---------- RECORDS FOR THE EXERCISE ----------

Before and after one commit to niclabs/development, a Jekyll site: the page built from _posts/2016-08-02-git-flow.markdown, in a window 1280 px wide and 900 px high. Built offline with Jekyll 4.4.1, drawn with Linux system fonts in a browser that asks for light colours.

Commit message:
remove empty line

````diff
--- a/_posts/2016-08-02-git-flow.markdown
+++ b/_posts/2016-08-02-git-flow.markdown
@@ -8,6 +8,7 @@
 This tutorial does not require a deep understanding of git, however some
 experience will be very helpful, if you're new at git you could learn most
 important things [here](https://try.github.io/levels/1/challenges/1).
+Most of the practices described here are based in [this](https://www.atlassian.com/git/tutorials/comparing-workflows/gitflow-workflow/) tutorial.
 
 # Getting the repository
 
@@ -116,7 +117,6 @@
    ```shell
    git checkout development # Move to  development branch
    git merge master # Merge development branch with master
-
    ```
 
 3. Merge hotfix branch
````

----------
---------- RECORDS FOR THE EXERCISE ----------

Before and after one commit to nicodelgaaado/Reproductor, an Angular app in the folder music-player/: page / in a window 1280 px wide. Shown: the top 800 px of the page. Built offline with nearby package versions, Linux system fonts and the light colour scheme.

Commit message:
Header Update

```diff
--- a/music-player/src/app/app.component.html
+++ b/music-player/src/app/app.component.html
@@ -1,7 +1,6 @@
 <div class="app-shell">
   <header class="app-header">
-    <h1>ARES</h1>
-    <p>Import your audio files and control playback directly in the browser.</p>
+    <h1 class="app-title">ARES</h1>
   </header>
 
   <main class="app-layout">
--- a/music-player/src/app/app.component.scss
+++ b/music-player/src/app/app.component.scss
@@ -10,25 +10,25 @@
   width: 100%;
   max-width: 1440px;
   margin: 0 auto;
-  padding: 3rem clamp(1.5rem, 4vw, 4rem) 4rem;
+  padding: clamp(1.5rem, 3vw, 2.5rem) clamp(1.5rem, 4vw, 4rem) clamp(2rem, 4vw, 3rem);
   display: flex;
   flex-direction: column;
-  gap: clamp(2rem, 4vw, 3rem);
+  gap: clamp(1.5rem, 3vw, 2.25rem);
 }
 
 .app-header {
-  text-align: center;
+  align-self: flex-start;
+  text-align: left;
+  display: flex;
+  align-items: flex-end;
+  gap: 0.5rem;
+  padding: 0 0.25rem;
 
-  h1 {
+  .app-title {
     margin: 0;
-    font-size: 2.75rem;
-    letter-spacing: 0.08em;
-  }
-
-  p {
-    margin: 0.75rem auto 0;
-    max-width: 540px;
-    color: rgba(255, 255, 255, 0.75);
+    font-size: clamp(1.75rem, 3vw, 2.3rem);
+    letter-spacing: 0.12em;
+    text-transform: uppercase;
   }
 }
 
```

----------

Using the records above, set down exactly the lines from the one with "Before and after one commit to niclabs/development, a" through the one with "remove empty line", inclusive, and nothing more.

Before and after one commit to niclabs/development, a Jekyll site: the page built from _posts/2016-08-02-git-flow.markdown, in a window 1280 px wide and 900 px high. Built offline with Jekyll 4.4.1, drawn with Linux system fonts in a browser that asks for light colours.

Commit message:
remove empty line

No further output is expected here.